The Presidential Alert appears across the screen of a WHS teacher's cell phone screen.

Photo by Christina Manolis
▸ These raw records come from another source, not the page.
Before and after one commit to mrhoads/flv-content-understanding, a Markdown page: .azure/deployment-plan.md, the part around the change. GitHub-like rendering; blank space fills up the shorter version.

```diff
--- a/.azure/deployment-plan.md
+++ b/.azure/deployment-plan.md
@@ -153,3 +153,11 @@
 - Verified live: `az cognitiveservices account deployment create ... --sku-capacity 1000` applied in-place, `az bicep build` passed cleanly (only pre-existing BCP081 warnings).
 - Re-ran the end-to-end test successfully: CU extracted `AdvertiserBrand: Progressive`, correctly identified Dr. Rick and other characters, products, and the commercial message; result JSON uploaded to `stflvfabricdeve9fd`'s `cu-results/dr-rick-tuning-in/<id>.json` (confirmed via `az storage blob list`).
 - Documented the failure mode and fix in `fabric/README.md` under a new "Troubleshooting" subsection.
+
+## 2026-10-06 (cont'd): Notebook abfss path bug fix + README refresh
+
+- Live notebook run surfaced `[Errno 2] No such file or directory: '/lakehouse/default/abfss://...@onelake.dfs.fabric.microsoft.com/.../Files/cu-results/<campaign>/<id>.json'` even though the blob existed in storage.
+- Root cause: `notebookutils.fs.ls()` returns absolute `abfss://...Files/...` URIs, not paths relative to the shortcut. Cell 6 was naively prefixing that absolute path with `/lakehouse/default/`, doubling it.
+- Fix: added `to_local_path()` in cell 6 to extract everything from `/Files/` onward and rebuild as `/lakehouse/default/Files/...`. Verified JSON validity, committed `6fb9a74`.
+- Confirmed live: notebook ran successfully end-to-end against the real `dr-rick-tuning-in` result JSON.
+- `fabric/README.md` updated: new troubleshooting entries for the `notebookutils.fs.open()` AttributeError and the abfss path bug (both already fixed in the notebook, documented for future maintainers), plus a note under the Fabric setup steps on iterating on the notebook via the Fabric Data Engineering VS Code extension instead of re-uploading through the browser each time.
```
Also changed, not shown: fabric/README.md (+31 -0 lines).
The Presidential Alert appears across the screen of a WHS teacher's cell phone screen.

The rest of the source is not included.